# WHAT THIS TASK INVOLVES
From the entries that follow, report every line in which "artisan" occurs.

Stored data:
▼▼▼

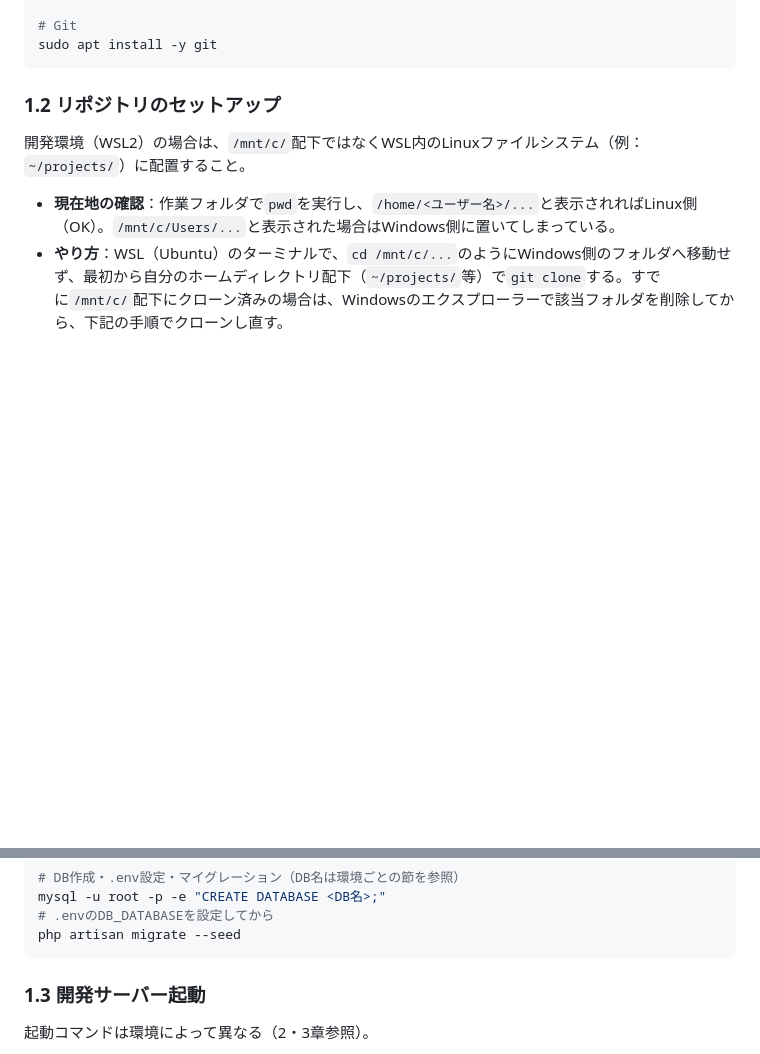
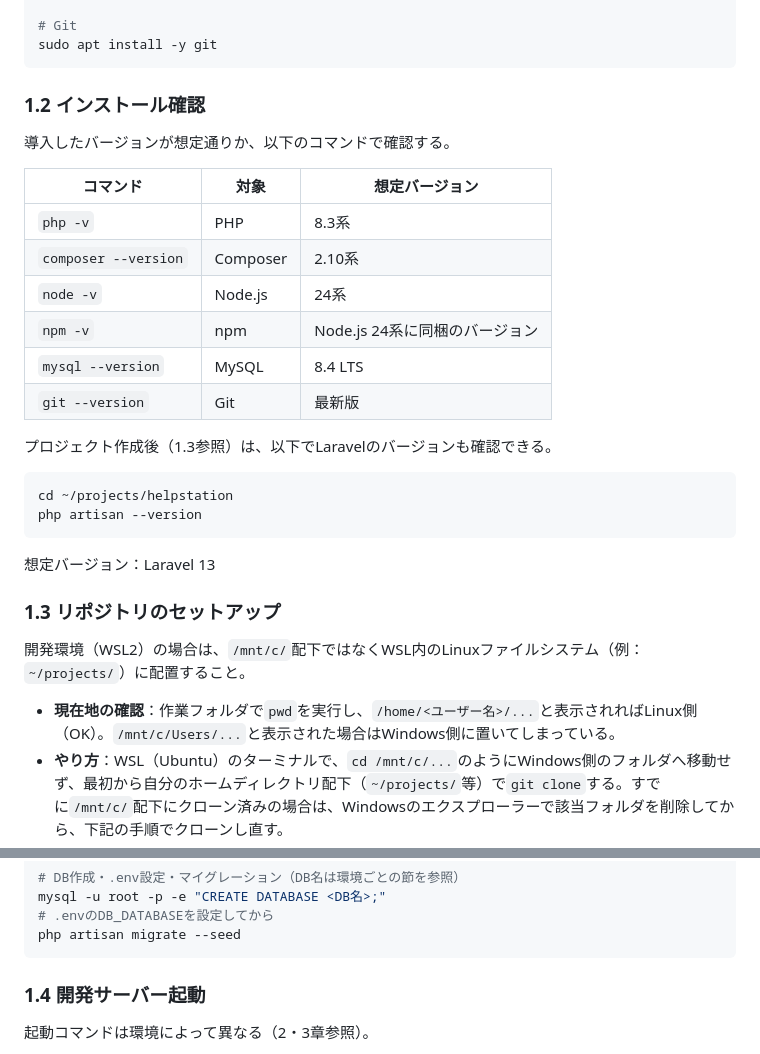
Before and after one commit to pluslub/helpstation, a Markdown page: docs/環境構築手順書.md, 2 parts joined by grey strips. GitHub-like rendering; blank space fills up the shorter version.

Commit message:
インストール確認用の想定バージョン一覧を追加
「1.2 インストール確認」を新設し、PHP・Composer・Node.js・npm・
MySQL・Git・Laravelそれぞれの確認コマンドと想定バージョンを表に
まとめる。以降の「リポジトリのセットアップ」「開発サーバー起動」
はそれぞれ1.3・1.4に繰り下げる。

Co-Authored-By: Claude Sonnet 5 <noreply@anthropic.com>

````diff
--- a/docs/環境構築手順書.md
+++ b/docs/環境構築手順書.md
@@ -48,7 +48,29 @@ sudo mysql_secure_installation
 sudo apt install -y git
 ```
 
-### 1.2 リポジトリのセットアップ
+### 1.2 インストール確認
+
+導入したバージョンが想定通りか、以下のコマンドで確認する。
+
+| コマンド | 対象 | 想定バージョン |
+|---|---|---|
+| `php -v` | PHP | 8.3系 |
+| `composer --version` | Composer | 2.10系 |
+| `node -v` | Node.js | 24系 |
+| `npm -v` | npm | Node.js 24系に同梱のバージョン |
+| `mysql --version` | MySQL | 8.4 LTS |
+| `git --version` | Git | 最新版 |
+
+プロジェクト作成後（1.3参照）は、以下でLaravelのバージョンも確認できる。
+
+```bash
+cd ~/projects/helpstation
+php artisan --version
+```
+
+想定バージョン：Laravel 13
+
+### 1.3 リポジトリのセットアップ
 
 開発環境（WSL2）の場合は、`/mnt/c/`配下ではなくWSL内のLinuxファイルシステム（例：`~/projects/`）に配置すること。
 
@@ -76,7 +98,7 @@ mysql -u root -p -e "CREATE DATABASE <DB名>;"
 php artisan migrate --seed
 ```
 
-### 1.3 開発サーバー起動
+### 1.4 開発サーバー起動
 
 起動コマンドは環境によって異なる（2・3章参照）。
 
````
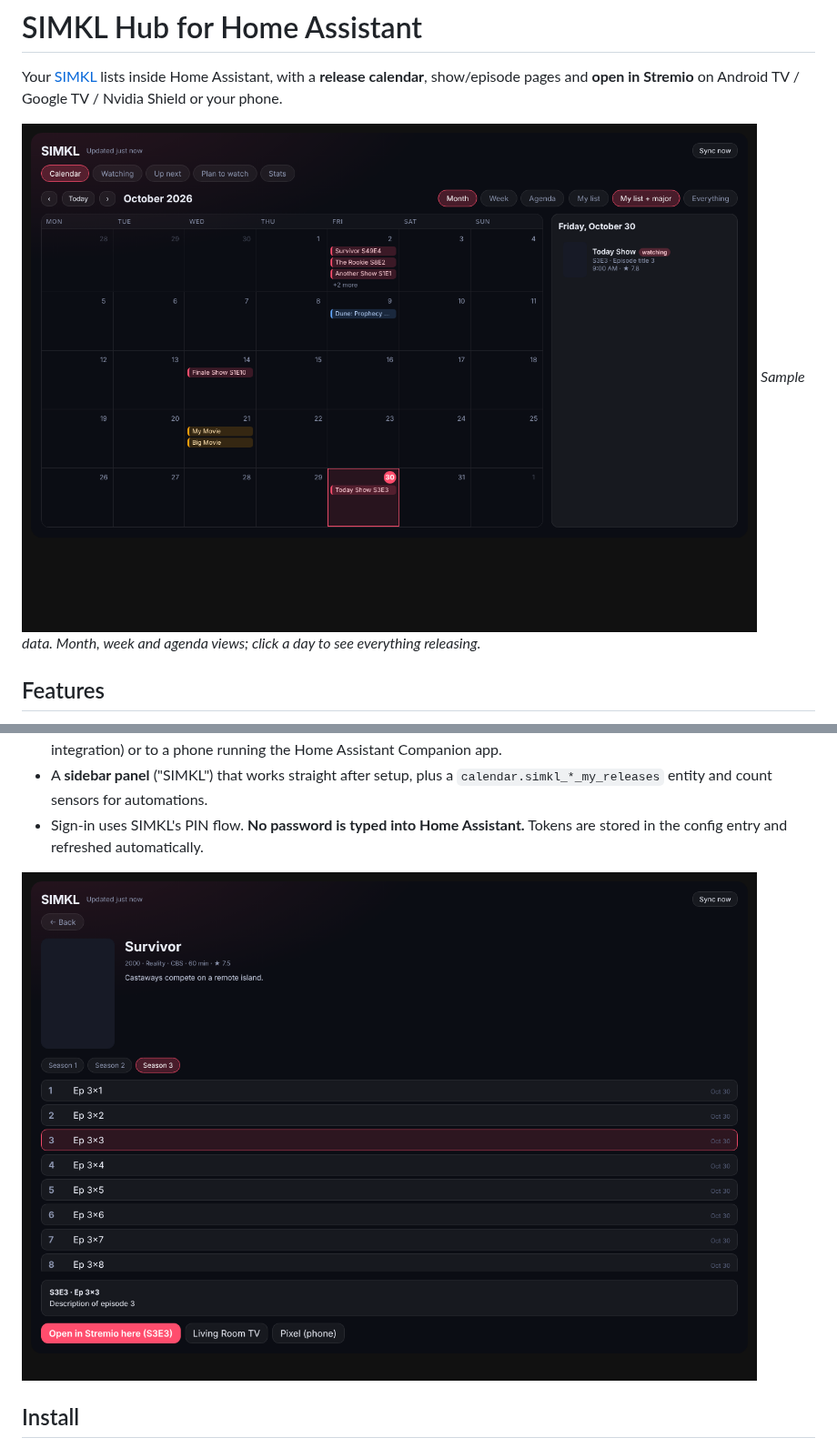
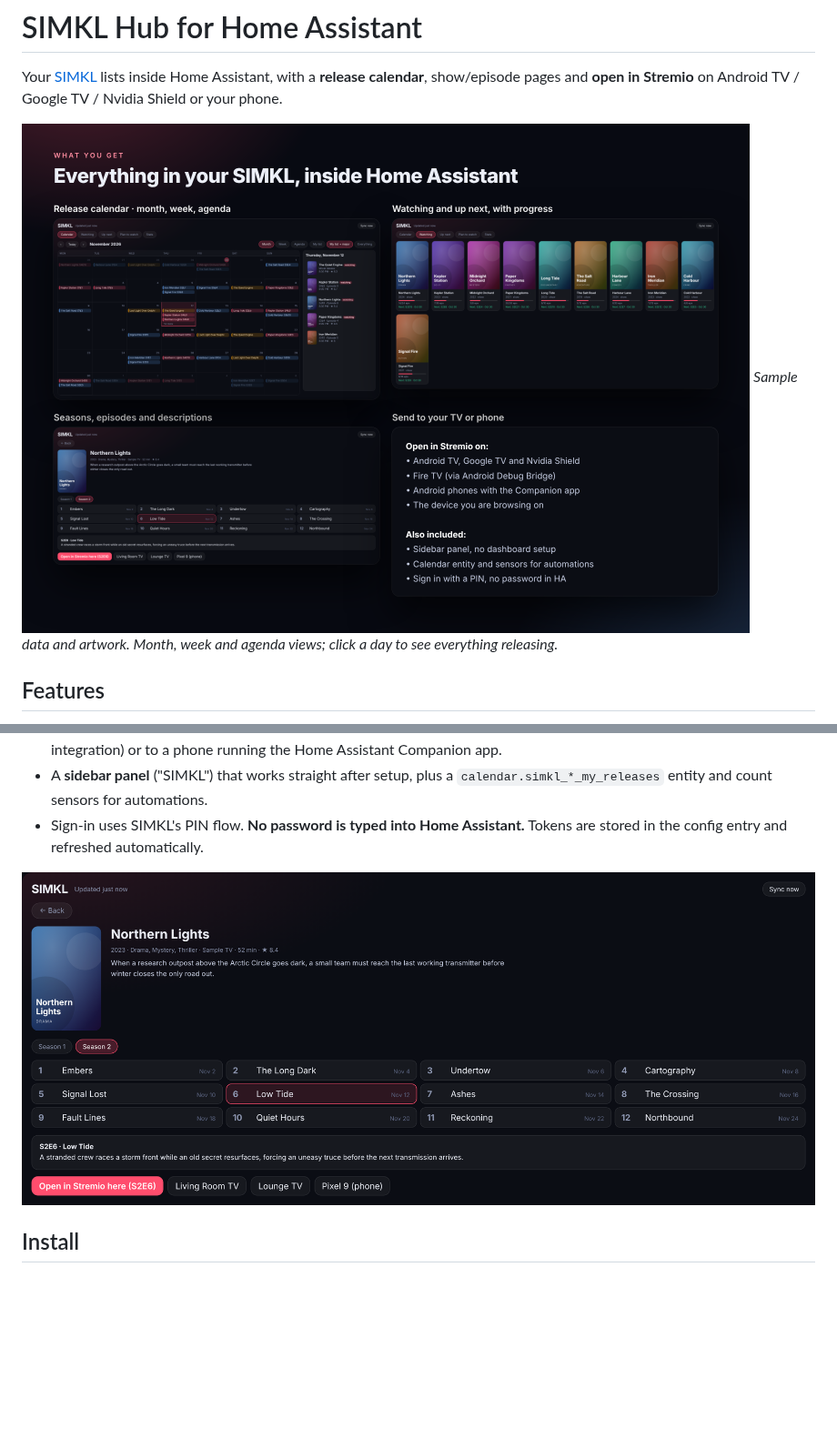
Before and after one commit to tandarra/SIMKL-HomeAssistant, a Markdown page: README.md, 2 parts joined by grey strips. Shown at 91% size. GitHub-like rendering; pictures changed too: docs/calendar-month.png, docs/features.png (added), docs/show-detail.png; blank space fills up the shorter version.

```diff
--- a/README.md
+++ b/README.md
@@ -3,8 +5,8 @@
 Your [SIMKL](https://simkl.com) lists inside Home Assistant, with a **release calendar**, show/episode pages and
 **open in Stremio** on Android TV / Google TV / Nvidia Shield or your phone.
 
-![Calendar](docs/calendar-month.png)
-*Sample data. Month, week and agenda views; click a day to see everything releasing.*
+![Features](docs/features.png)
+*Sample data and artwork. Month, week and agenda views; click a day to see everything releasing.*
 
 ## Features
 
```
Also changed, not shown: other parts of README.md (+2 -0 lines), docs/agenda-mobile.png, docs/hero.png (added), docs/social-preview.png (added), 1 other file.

▲▲▲

# RESPONSE TO THE EXERCISE
+php artisan --version
 php artisan migrate --seed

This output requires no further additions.